Image comparison data:
____________________

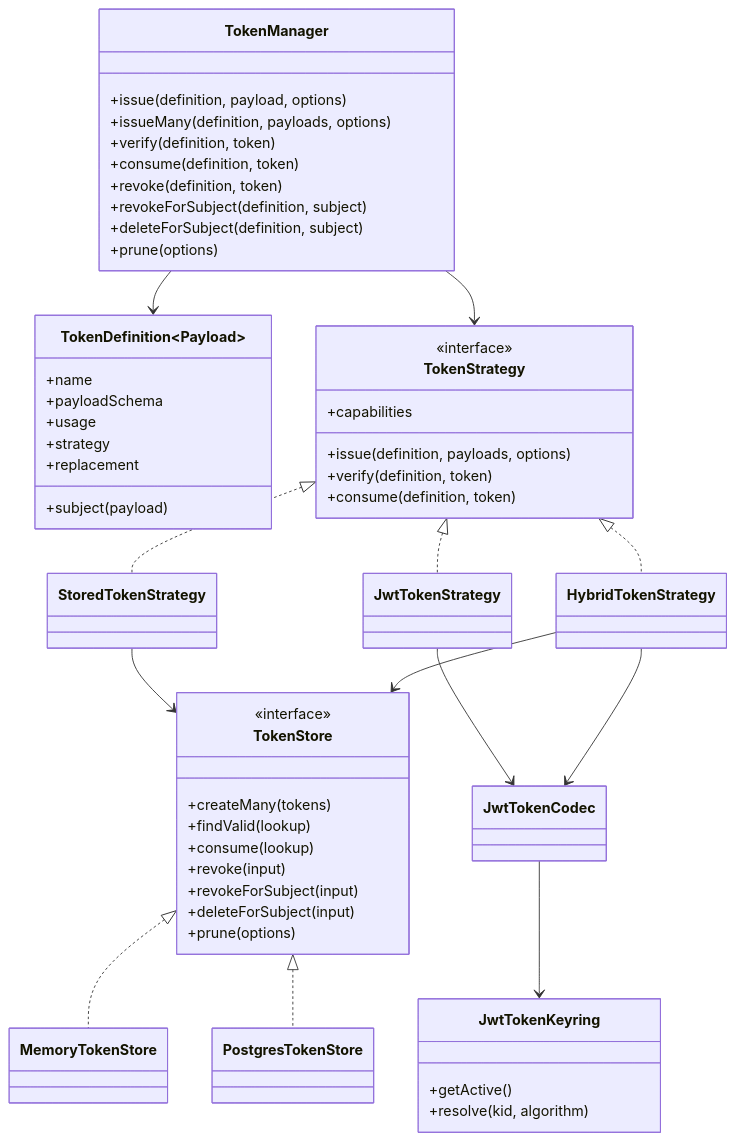
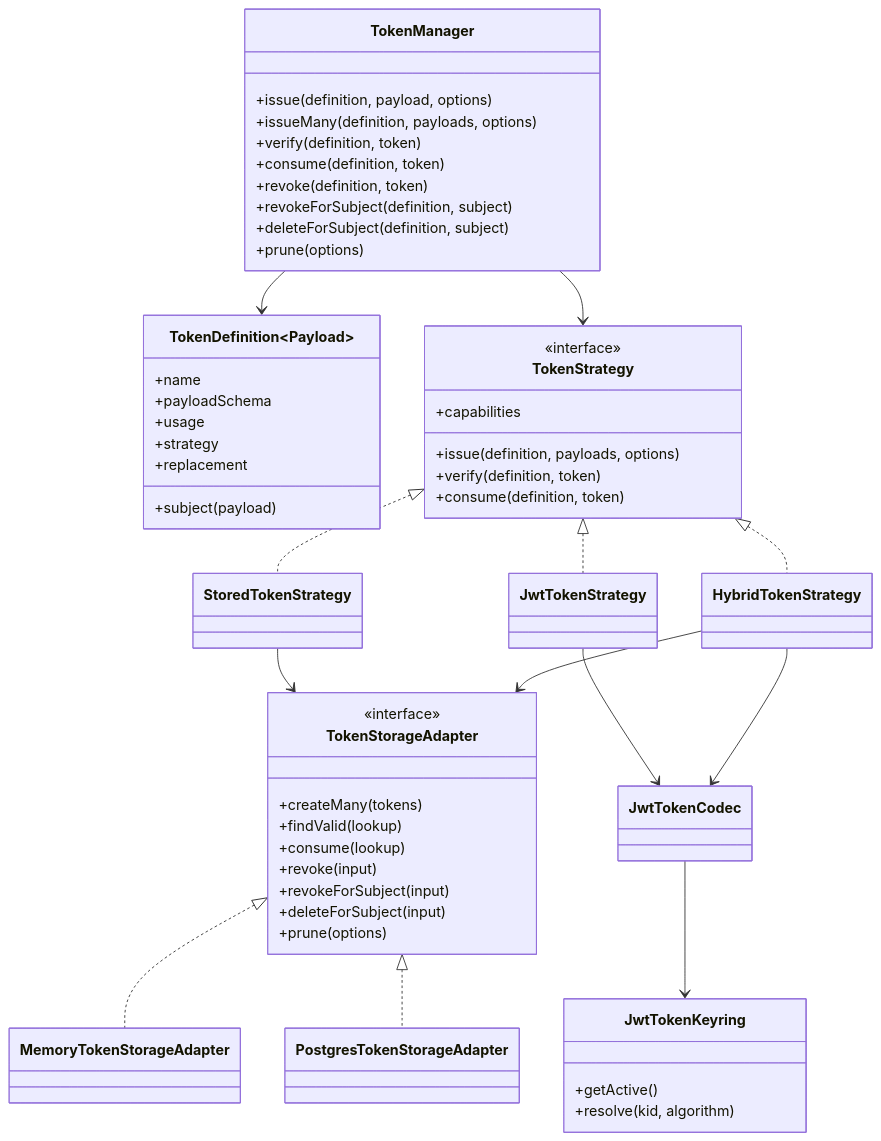
Before and after one commit to antarestupin/kestrel-framework: the first of 5 diagrams in docs/implementation/tokens.md, drawn with Mermaid. The commit also changed other lines of this file and 212 other files, not shown here.

````diff
--- a/docs/implementation/tokens.md
+++ b/docs/implementation/tokens.md
@@ -13,61 +13,61 @@
 ```mermaid
 classDiagram
     class TokenDefinition~Payload~ {
         +name
         +payloadSchema
         +usage
         +strategy
         +replacement
         +subject(payload)
     }
     class TokenManager {
         +issue(definition, payload, options)
         +issueMany(definition, payloads, options)
         +verify(definition, token)
         +consume(definition, token)
         +revoke(definition, token)
         +revokeForSubject(definition, subject)
         +deleteForSubject(definition, subject)
         +prune(options)
     }
     class TokenStrategy {
         <<interface>>
         +capabilities
         +issue(definition, payloads, options)
         +verify(definition, token)
         +consume(definition, token)
     }
     class StoredTokenStrategy
     class JwtTokenStrategy
     class HybridTokenStrategy
     class JwtTokenCodec
     class JwtTokenKeyring {
         +getActive()
         +resolve(kid, algorithm)
     }
-    class TokenStore {
+    class TokenStorageAdapter {
         <<interface>>
         +createMany(tokens)
         +findValid(lookup)
         +consume(lookup)
         +revoke(input)
         +revokeForSubject(input)
         +deleteForSubject(input)
         +prune(options)
     }
-    class MemoryTokenStore
-    class PostgresTokenStore
+    class MemoryTokenStorageAdapter
+    class PostgresTokenStorageAdapter
 
     TokenManager --> TokenDefinition
     TokenManager --> TokenStrategy
     TokenStrategy <|.. StoredTokenStrategy
     TokenStrategy <|.. JwtTokenStrategy
     TokenStrategy <|.. HybridTokenStrategy
-    StoredTokenStrategy --> TokenStore
+    StoredTokenStrategy --> TokenStorageAdapter
     JwtTokenStrategy --> JwtTokenCodec
     HybridTokenStrategy --> JwtTokenCodec
-    HybridTokenStrategy --> TokenStore
+    HybridTokenStrategy --> TokenStorageAdapter
     JwtTokenCodec --> JwtTokenKeyring
-    TokenStore <|.. MemoryTokenStore
-    TokenStore <|.. PostgresTokenStore
+    TokenStorageAdapter <|.. MemoryTokenStorageAdapter
+    TokenStorageAdapter <|.. PostgresTokenStorageAdapter
 ```
````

____________________

EXERCISE GOAL: The job here is to retype the data exactly, with no pictures included.

ANSWER SECTION:
Before and after one commit to antarestupin/kestrel-framework: the first of 5 diagrams in docs/implementation/tokens.md, drawn with Mermaid. The commit also changed other lines of this file and 212 other files, not shown here.

````diff
--- a/docs/implementation/tokens.md
+++ b/docs/implementation/tokens.md
@@ -13,61 +13,61 @@
 ```mermaid
 classDiagram
     class TokenDefinition~Payload~ {
         +name
         +payloadSchema
         +usage
         +strategy
         +replacement
         +subject(payload)
     }
     class TokenManager {
         +issue(definition, payload, options)
         +issueMany(definition, payloads, options)
         +verify(definition, token)
         +consume(definition, token)
         +revoke(definition, token)
         +revokeForSubject(definition, subject)
         +deleteForSubject(definition, subject)
         +prune(options)
     }
     class TokenStrategy {
         <<interface>>
         +capabilities
         +issue(definition, payloads, options)
         +verify(definition, token)
         +consume(definition, token)
     }
     class StoredTokenStrategy
     class JwtTokenStrategy
     class HybridTokenStrategy
     class JwtTokenCodec
     class JwtTokenKeyring {
         +getActive()
         +resolve(kid, algorithm)
     }
-    class TokenStore {
+    class TokenStorageAdapter {
         <<interface>>
         +createMany(tokens)
         +findValid(lookup)
         +consume(lookup)
         +revoke(input)
         +revokeForSubject(input)
         +deleteForSubject(input)
         +prune(options)
     }
-    class MemoryTokenStore
-    class PostgresTokenStore
+    class MemoryTokenStorageAdapter
+    class PostgresTokenStorageAdapter
 
     TokenManager --> TokenDefinition
     TokenManager --> TokenStrategy
     TokenStrategy <|.. StoredTokenStrategy
     TokenStrategy <|.. JwtTokenStrategy
     TokenStrategy <|.. HybridTokenStrategy
-    StoredTokenStrategy --> TokenStore
+    StoredTokenStrategy --> TokenStorageAdapter
     JwtTokenStrategy --> JwtTokenCodec
     HybridTokenStrategy --> JwtTokenCodec
-    HybridTokenStrategy --> TokenStore
+    HybridTokenStrategy --> TokenStorageAdapter
     JwtTokenCodec --> JwtTokenKeyring
-    TokenStore <|.. MemoryTokenStore
-    TokenStore <|.. PostgresTokenStore
+    TokenStorageAdapter <|.. MemoryTokenStorageAdapter
+    TokenStorageAdapter <|.. PostgresTokenStorageAdapter
 ```
````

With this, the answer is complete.